But Nebiker, deputy director of Virginia's health department, said that any errors were made by Giunta, not by the board. Records show that on at least three occasions between May and Sept. 6, Giunta made changes to his profile, Nebiker said. "There is no way any of these changes could be made without his approval," Nebiker said, adding that the board is investigating the alterations.
"If he failed to report a [malpractice] payment or misrepresented his credentials, I suspect that would be a violation," Nebiker said.
Giunta is already well-known to the Virginia board, which has placed him on probation twice in six years and officially reprimanded him three times for "false, misleading or deceptive" advertising.

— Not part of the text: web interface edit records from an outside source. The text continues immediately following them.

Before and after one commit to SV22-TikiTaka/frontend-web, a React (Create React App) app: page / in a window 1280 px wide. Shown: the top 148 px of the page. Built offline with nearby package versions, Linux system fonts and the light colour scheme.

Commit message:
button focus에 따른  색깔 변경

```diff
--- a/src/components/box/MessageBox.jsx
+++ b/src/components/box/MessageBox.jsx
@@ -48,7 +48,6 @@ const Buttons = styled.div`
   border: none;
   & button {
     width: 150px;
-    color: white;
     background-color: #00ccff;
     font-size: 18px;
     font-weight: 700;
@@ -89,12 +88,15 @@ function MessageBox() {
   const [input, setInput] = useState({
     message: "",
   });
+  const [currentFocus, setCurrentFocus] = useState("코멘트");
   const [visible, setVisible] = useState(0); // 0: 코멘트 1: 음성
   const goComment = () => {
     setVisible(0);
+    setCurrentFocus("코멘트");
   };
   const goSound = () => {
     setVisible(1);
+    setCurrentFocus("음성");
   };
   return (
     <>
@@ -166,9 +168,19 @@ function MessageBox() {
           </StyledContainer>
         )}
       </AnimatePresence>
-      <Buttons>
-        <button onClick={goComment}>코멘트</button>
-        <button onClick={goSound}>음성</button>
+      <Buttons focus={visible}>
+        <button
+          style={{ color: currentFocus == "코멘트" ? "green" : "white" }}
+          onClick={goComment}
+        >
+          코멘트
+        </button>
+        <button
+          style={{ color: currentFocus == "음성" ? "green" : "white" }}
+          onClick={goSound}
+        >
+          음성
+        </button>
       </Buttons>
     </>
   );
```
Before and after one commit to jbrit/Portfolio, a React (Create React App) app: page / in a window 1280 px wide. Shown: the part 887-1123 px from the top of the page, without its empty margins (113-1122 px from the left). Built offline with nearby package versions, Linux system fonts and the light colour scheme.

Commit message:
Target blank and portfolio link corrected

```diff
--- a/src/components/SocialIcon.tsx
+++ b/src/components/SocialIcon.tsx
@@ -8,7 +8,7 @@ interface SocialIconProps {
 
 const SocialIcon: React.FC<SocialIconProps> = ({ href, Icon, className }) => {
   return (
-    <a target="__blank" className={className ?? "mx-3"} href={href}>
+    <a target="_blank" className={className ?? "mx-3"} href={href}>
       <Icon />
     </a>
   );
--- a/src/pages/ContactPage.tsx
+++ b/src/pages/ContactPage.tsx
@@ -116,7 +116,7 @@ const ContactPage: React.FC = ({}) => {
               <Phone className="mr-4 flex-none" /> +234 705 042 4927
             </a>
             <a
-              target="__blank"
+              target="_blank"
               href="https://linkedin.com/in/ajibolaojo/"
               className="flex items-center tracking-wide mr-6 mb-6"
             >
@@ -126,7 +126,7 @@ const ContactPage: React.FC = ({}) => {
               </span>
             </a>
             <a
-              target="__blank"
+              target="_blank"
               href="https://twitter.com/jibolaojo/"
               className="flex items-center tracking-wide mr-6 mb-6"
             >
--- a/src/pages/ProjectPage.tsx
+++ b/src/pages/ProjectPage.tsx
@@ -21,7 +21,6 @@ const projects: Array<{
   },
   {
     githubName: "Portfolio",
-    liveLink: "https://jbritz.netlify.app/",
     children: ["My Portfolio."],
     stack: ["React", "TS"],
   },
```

In 1994 the board placed Giunta on probation for 13 months after the death of the nose job patient in his office. The board found the physician had failed to use a pulse oximeter, a device essential for monitoring anesthetized patients, "and left the patient in the care of an employee whom he failed to appropriately supervise," which resulted in the man's death.
On Sept. 19, 2000, the board issued an order placing Giunta on indefinite probation in connection with six cases, four involving penile enlargement surgery. The board wrote that "his practice was found to pose a danger to the health and safety of patients, upon use of advertisements which are false, deceptive and misleading and upon lack of appropriate documentation in patient records."

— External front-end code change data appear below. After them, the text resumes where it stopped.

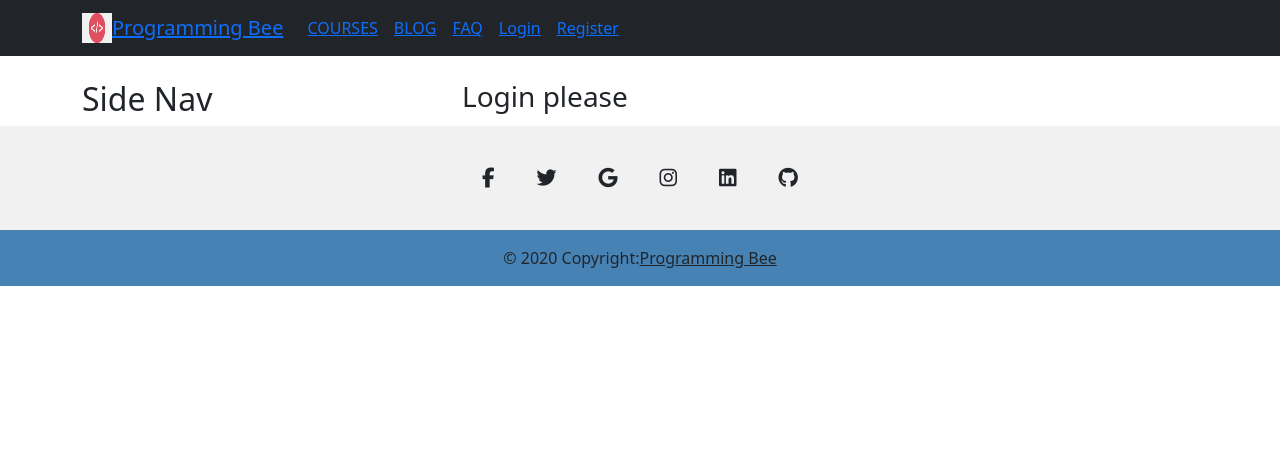
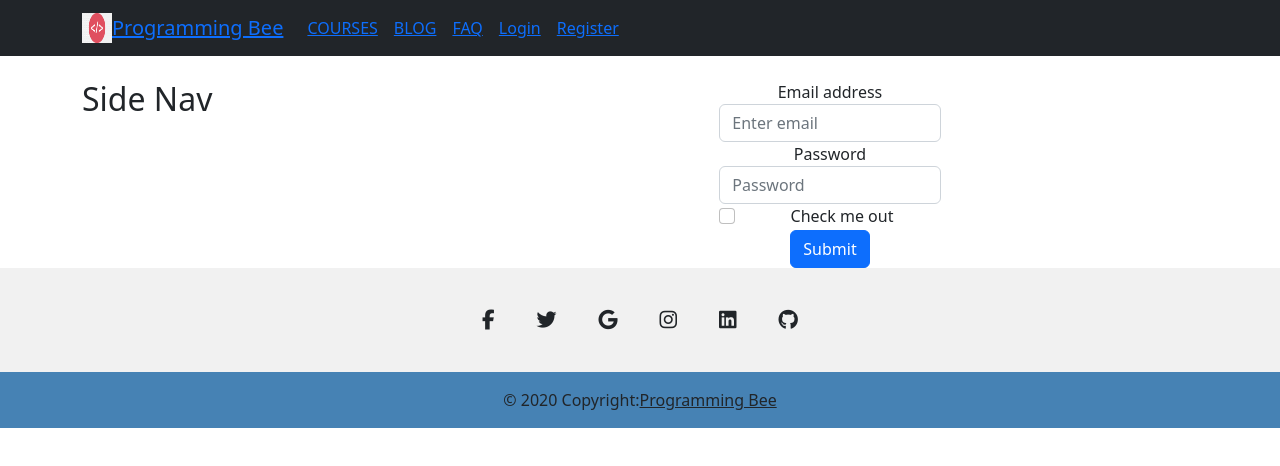
Before and after one commit to GreenerAsraf/learning-bee, a React (Create React App) app: page /login in a window 1280 px wide. Shown: the top 466 px of the page. Built offline with nearby package versions, Linux system fonts and the light colour scheme.

Commit message:
login and register ui added

```diff
--- a/src/componants/Shared/Login/Login.js
+++ b/src/componants/Shared/Login/Login.js
@@ -1,10 +1,94 @@
-import React from 'react';
+import React, { useState } from 'react';
 
 const Login = () => {
+
+    const [password, setPassword] = useState("");
+    const [email, setEmail] = useState("");
+    const [passwordError, setpasswordError] = useState("");
+    const [emailError, setemailError] = useState("");
+
+    const handleValidation = (event) => {
+      let formIsValid = true;
+
+      if (!email.match(/^\w+@[a-zA-Z_]+?\.[a-zA-Z]{2,3}$/)) {
+        formIsValid = false;
+        setemailError("Email Not Valid");
+        return false;
+      } else {
+        setemailError("");
+        formIsValid = true;
+      }
+
+      if (!password.match(/^[a-zA-Z]{8,22}$/)) {
+        formIsValid = false;
+        setpasswordError(
+          "Only Letters and length must best min 8 Chracters and Max 22 Chracters"
+        );
+        return false;
+      } else {
+        setpasswordError("");
+        formIsValid = true;
+      }
+
+      return formIsValid;
+    };
+
+    const loginSubmit = (e) => {
+      e.preventDefault();
+      handleValidation();
+      console.log(e, 'login form');
+    }
     return (
-        <div>
-            <h3>Login please</h3>
+    <div className="App">
+      <div className="container">
+        <div className="row d-flex justify-content-center">
+          <div className="col-md-4">
+            <form id="loginform" onSubmit={loginSubmit}>
+              <div className="form-group">
+                <label>Email address</label>
+                <input
+                  type="email"
+                  className="form-control"
+                  id="EmailInput"
+                  name="EmailInput"
+                  aria-describedby="emailHelp"
+                  placeholder="Enter email"
+                  onChange={(event) => setEmail(event.target.value)}
+                />
+                <small id="emailHelp" className="text-danger form-text">
+                  {emailError}
+                </small>
+              </div>
+              <div className="form-group">
+                <label>Password</label>
+                <input
+                  type="password"
+                  className="form-control"
+                  id="exampleInputPassword1"
+                  placeholder="Password"
+                  onChange={(event) => setPassword(event.target.value)}
+                />
+                <small id="passworderror" className="text-danger form-text">
+                  {passwordError}
+                </small>
+              </div>
+              <div className="form-group form-check">
+                <input
+                  type="checkbox"
+                  className="form-check-input"
+                  id="exampleCheck1"
+                />
+                <label className="form-check-label">Check me out</label>
+              </div>
+              <button type="submit" className="btn btn-primary">
+                Submit
+              </button>
+            </form>
+          </div>
+          {/* Source: <a href="https://askavy.com/react-form/">React Form</a> */}
         </div>
+      </div>
+    </div>
     );
 };
 
--- a/src/componants/Shared/Register/Register.js
+++ b/src/componants/Shared/Register/Register.js
@@ -1,10 +1,94 @@
-import React from 'react';
+import React, { useState } from 'react';
+import Button from 'react-bootstrap/Button';
+import Form from 'react-bootstrap/Form';
+// import toast from 'react-hot-toast';
+import { Link } from 'react-router-dom';
+// import { AuthContext } from '../../../contexts/AuthProvider/AuthProvider';
 
 const Register = () => {
+    const [error, setError] = useState('');
+    const [accepted, setAccepted] = useState(false);
+    // const { createUser, updateUserProfile, verifyEmail } = useContext(AuthContext);
+
+    // const handleSubmit = event => {
+    //     event.preventDefault();
+    //     const form = event.target;
+    //     const name = form.name.value;
+    //     const photoURL = form.photoURL.value;
+    //     const email = form.email.value;
+    //     const password = form.password.value;
+    //     // console.log(name, photoURL, email, password);
+
+    //     createUser(email, password)
+    //         .then(result => {
+    //             const user = result.user;
+    //             console.log(user);
+    //             setError('');
+    //             form.reset();
+    //             handleUpdateUserProfile(name, photoURL);
+    //             handleEmailVerification();
+    //             toast.success('Please verify your email address.')
+    //         })
+    //         .catch(e => {
+    //             console.error(e);
+    //             setError(e.message);
+    //         });
+    // }
+
+    // const handleUpdateUserProfile = (name, photoURL) => {
+    //     const profile = {
+    //         displayName: name,
+    //         photoURL: photoURL
+    //     }
+
+    //     updateUserProfile(profile)
+    //         .then(() => { })
+    //         .catch(error => console.error(error));
+    // }
+
+    // const handleEmailVerification  = () => {
+    //     verifyEmail()
+    //     .then(() =>{})
+    //     .catch(error => console.error(error));
+    // }
+
+    // const handleAccepted = event => {
+    //     setAccepted(event.target.checked)
+    // }
+
     return (
-        <div>
-            <h3>Register</h3>
-        </div>
+        <Form>
+            <Form.Group className="mb-3" controlId="formBasicEmail">
+                <Form.Label>Your Name</Form.Label>
+                <Form.Control name="name" type="text" placeholder="Your Name" />
+            </Form.Group>
+            <Form.Group className="mb-3" controlId="formBasicEmail">
+                <Form.Label>Photo URL</Form.Label>
+                <Form.Control name="photoURL" type="text" placeholder="Phot URL" />
+            </Form.Group>
+
+            <Form.Group className="mb-3" controlId="formBasicEmail">
+                <Form.Label>Email address</Form.Label>
+                <Form.Control name="email" type="email" placeholder="Enter email" required />
+            </Form.Group>
+
+            <Form.Group className="mb-3" controlId="formBasicPassword">
+                <Form.Label>Password</Form.Label>
+                <Form.Control name="password" type="password" placeholder="Password" required />
+            </Form.Group>
+            <Form.Group className="mb-3" controlId="formBasicCheckbox">
+                <Form.Check
+                    type="checkbox"
+                    // onClick={handleAccepted}
+                    label={<>Accept <Link to="/terms">Terms and conditions</Link></>} />
+            </Form.Group>
+            <Button variant="primary" type="submit" disabled={!accepted}>
+                Register
+            </Button>
+            <Form.Text className="text-danger">
+                {error}
+            </Form.Text>
+        </Form>
     );
 };
 
--- /dev/null
+++ b/src/componants/pages/Others/Terms&conditions/TermsAndConditions.js
@@ -0,0 +1,12 @@
+import React from 'react';
+import { Link } from 'react-router-dom';
+const TermsAndConditions = () => {
+    return (
+        <div>
+                <h3>Here is the conditions</h3>
+                <p>Go back to: <Link to='/register'>Register</Link></p>
+        </div>
+    );
+};
+
+export default TermsAndConditions;
--- a/src/routes/routes.js
+++ b/src/routes/routes.js
@@ -4,6 +4,7 @@ import Courses from '../componants/Courses/Courses';
 import Main from '../componants/layout/Main/Main';
 import Blog from '../componants/pages/Blog/Blog';
 import Faq from '../componants/pages/Faq/Faq';
+import TermsAndConditions from '../componants/pages/Others/Terms&conditions/TermsAndConditions';
 import Home from '../componants/Shared/Home/Home';
 import Login from '../componants/Shared/Login/Login';
 import Register from '../componants/Shared/Register/Register';
@@ -40,6 +41,10 @@ import Register from '../componants/Shared/Register/Register';
                 path:'/faq',
                 element: <Faq></Faq>
 
+            },
+            {
+                path: '/terms',
+                element:<TermsAndConditions></TermsAndConditions>
             }
 
 
```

The board fined him $7,000, ordered that he complete a course in medical record-keeping, send a monthly log of patients to the board in Richmond and submit to an unannounced inspection. Giunta remains on probation but continues to practice.
Surrender Not Reported
Psychiatrist Igor Magier said he's not sure why he didn't list the surrender of his North Carolina license on his Virginia profile. "I really don't know why," Magier said. "It's probably not something I spent a lot of time thinking about."
Magier, a board certified psychiatrist who practices in Chesapeake, said he relinquished his North Carolina license in 1990, when the medical board told him it was contemplating disciplinary action based on sanctions imposed a year earlier by Virginia.
In 1989 Magier was placed on probation by the Virginia board, which reprimanded him for over-prescribing addictive drugs, restricted his prescription privileges and ordered that he receive weekly psychotherapy. Magier's Virginia license was fully restored in 1993.
Because he wasn't practicing in North Carolina, Magier said, he decided it was easier to relinquish his license than to defend it.
Magier said he did not deliberately omit the surrender from the Virginia form he completed. His profile, he said, "is like everything else on the Web site. It's as accurate as people make it."
State-sponsored physician profile Web sites, which are supposed to inform consumers about a physician's disciplinary history, frequently rely on information reported by doctors but not verified. It would be impossible to determine from the Virginia Web site (at right) that Massachusetts anesthesiologist Kwok Wei Chan has been disciplined by medical boards in seven states where he holds licenses, including Virginia. Some of that information is available on Web sites sponsored by Ohio (second from the top), California (third from the top) and Massachusetts (bottom).Changing Disclosures
The online physician profile submitted by Alexandria otolaryngologist Stephen X. Giunta, who has been disciplined three times by the Virginia board and is currently on indefinite probation, has been revised several times by the physician since July. Below are the two malpractice payments he listed in July. Several weeks ago, after he was called by a reporter examining his profile, Giunta added two payments, as shown in revision at right, and changed information about his credentials.